And the natives are not nearly as friendly as the Sioux.
OK, I’m kind of joking. Actually, the older teenagers (16-18) in the class are quite good — interested in learning, knowledgeable about the scriptures. When you ask them provocative questions, they respond and are interested in discussion.
The younger teenagers (14-15) are, for the most part, very difficult. They pop gum, giggle, crack jokes, steal my notes when I have my back turned, send each other notes, play with their cell phones, laugh hilariously for no reason — complete disruption. They never have serious answers to anything, never read the assignment, never have anything positive to add. The worst part about it is that they are ruining the environment for the rest of the class, and there is no sign of the Spirit in that classroom — the Holy Ghost has apparently fled far, far way back to civilization.

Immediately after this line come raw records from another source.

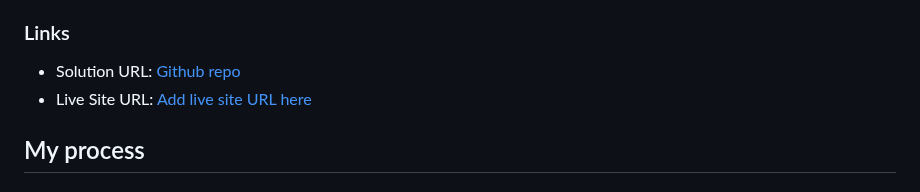
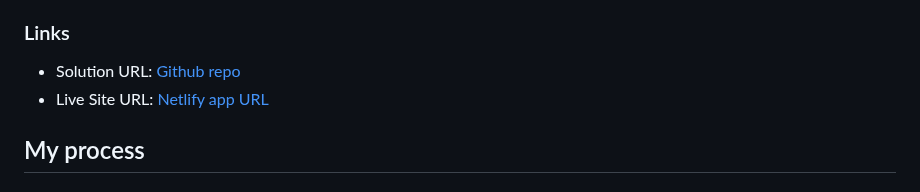
Before and after one commit to Robertron624/newsletter-sign-up-with-success-message, a Markdown page: README.md, the part around one of its changes. GitHub-like rendering.

Commit message:
added screenshot and live site url to README

```diff
--- a/README.md
+++ b/README.md
@@ -47,7 +47,7 @@ Then crop/optimize/edit your image however you like, add it to your project, and
 ### Links
 
 - Solution URL: [Github repo](https://github.com/Robertron624/newsletter-sign-up-with-success-message)
-- Live Site URL: [Add live site URL here](https://your-live-site-url.com)
+- Live Site URL: [Netlify app URL](https://silly-elf-d2d29a.netlify.app/)
 
 ## My process
 
```
Also changed, not shown: other parts of README.md (+1 -1 lines).
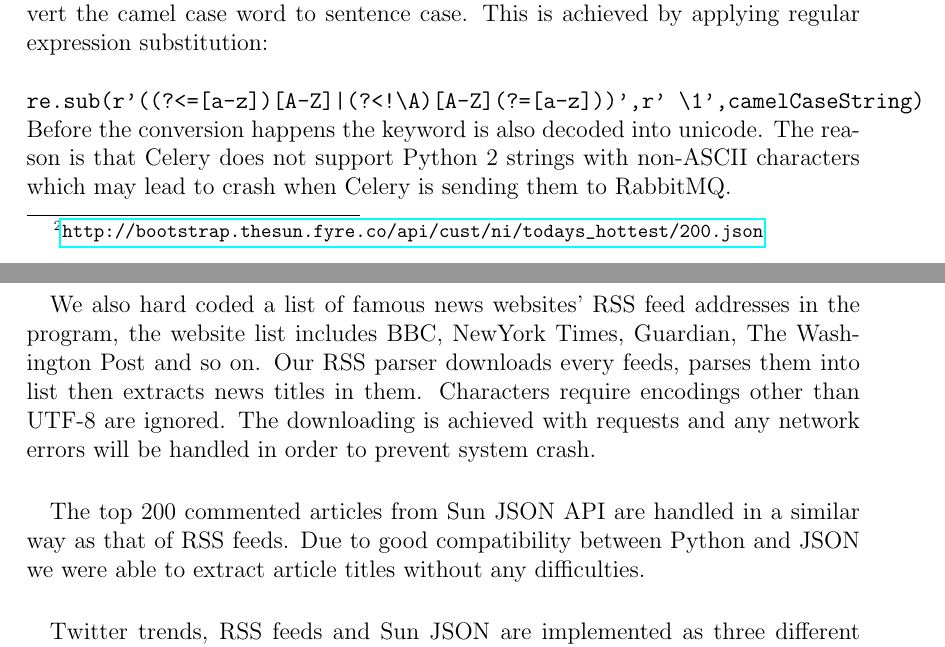
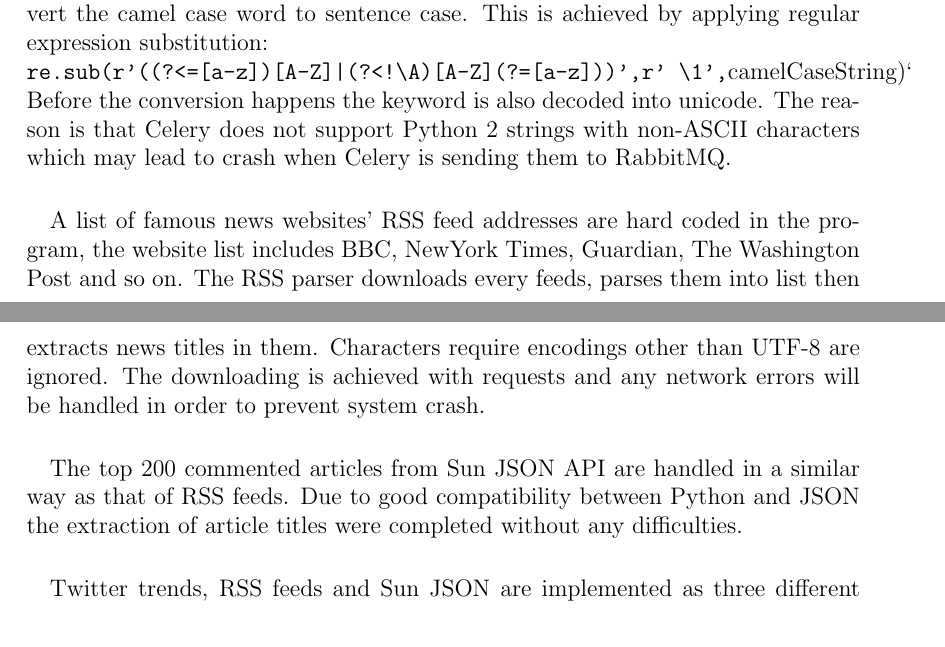
Before and after one commit to chrissorchard/malucrawl, a LaTeX paper (doc/report/final-report.tex, which reads doc/report/tech-sections/collecting-the-internet/trend-sources.tex): two parts of pages 42 and 43 of 86, joined at a grey line, cut so that both start at the same text. Compiled offline with pdfLaTeX.

Commit message:
Fixed a few errors in trend implementation

```diff
--- a/doc/report/tech-sections/collecting-the-internet/trend-sources.tex
+++ b/doc/report/tech-sections/collecting-the-internet/trend-sources.tex
@@ -42,24 +42,23 @@ trends/place} API. As previous described, in order to cope with keywords with
 hashtags, we implemented a hashtag handler, who's role is to remove the hash
 tag and convert the camel case word to sentence case. This is achieved by
 applying regular expression substitution: \\
-\newline
-\verb`re.sub(r'((?<=[a-z])[A-Z]|(?<!\A)[A-Z](?=[a-z]))',r' \1',camelCaseString)`
-\newline
+\verb`re.sub(r'((?<=[a-z])[A-Z]|(?<!\A)[A-Z](?=[a-z]))',r' \1',
+camelCaseString)`
 Before the conversion happens the keyword is also decoded into unicode. The
 reason is that Celery does not support Python 2 strings with non-ASCII characters
 which may lead to
 crash when Celery is sending them to RabbitMQ.
 \paragraph{}
-We also hard coded a list of famous news websites' RSS feed addresses in the
+A list of famous news websites' RSS feed addresses are hard coded in the
 program, the website list includes BBC, NewYork Times, Guardian, The Washington
-Post and so on. Our RSS parser downloads every feeds, parses them into list
+Post and so on. The RSS parser downloads every feeds, parses them into list
 then extracts news titles in them. Characters require encodings other than
 UTF-8 are ignored. The downloading is achieved with requests and any network
 errors will be handled in order to prevent system crash.
 \paragraph{}
 The top 200 commented articles from Sun JSON API are handled in a similar way
-as that of RSS feeds. Due to good compatibility between Python and JSON we
-were able to extract article titles without any difficulties.
+as that of RSS feeds. Due to good compatibility between Python and JSON the
+extraction of article titles were completed without any difficulties.
 \paragraph{}
 Twitter trends, RSS feeds and Sun JSON are implemented as three different
 functions which are going to be run as separate Celery tasks. All of them
```
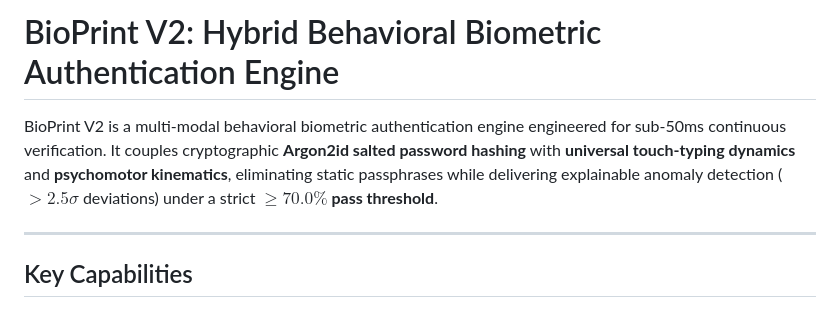
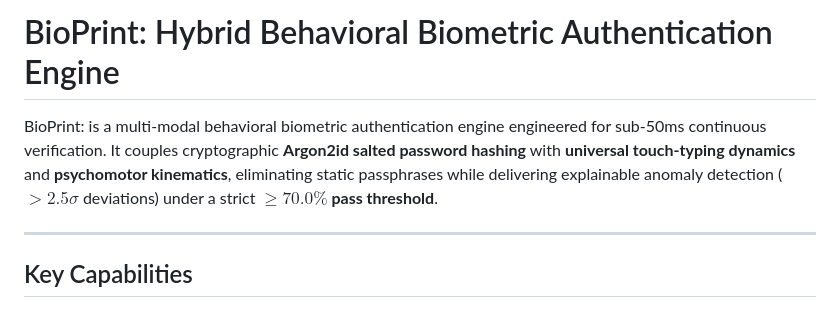
Before and after one commit to Akshat-42/Root36_BioPrint, a Markdown page: README.md, the part around the change. Rendered like a GitHub page.

```diff
--- a/README.md
+++ b/README.md
@@ -1,6 +1,6 @@
-# BioPrint V2: Hybrid Behavioral Biometric Authentication Engine
+# BioPrint: Hybrid Behavioral Biometric Authentication Engine
 
-BioPrint V2 is a multi-modal behavioral biometric authentication engine engineered for sub-50ms continuous verification. It couples cryptographic **Argon2id salted password hashing** with **universal touch-typing dynamics** and **psychomotor kinematics**, eliminating static passphrases while delivering explainable anomaly detection ($>2.5\sigma$ deviations) under a strict **$\ge 70.0\%$ pass threshold**.
+BioPrint: is a multi-modal behavioral biometric authentication engine engineered for sub-50ms continuous verification. It couples cryptographic **Argon2id salted password hashing** with **universal touch-typing dynamics** and **psychomotor kinematics**, eliminating static passphrases while delivering explainable anomaly detection ($>2.5\sigma$ deviations) under a strict **$\ge 70.0\%$ pass threshold**.
 
 ---
 
```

To be quite frank, I love teaching, but there have been times the last few weeks when I have had to stop myself from packing up my stuff and just walking out.
My wife has suggested I take the most disruptive of the younger kids and drag them away to their parents. That’s not my style. Instead, whenever they are causing a scene I call on them to answer questions: “So, Joe, why do you think Ammon and Aaron and the Lamanites keep on passing out — what is the purpose of that? We don’t see people passing out today when overcome by the Spirit — why did it happen to them?” Usually Joe will mumble something about how he doesn’t know. But at least I have him engaged for 15 seconds.
There is, as always, a lesson here. I have had my problems with rebellious teenagers over the years. The lesson I have learned personally is that I can only win them over with humility and long-suffering. I am way too gruff and mean to get away with being the bad guy. Instead, I have to be the very calm, patient good guy, the guy who just takes all of the arrows the teenagers can fire at me. I just need to stand there smiling and try to soldier on until the bitter end.
And maybe over time I can win the natives over. Who knows, maybe I can even learn their language and make friends — John Dunbar did it, why can’t I?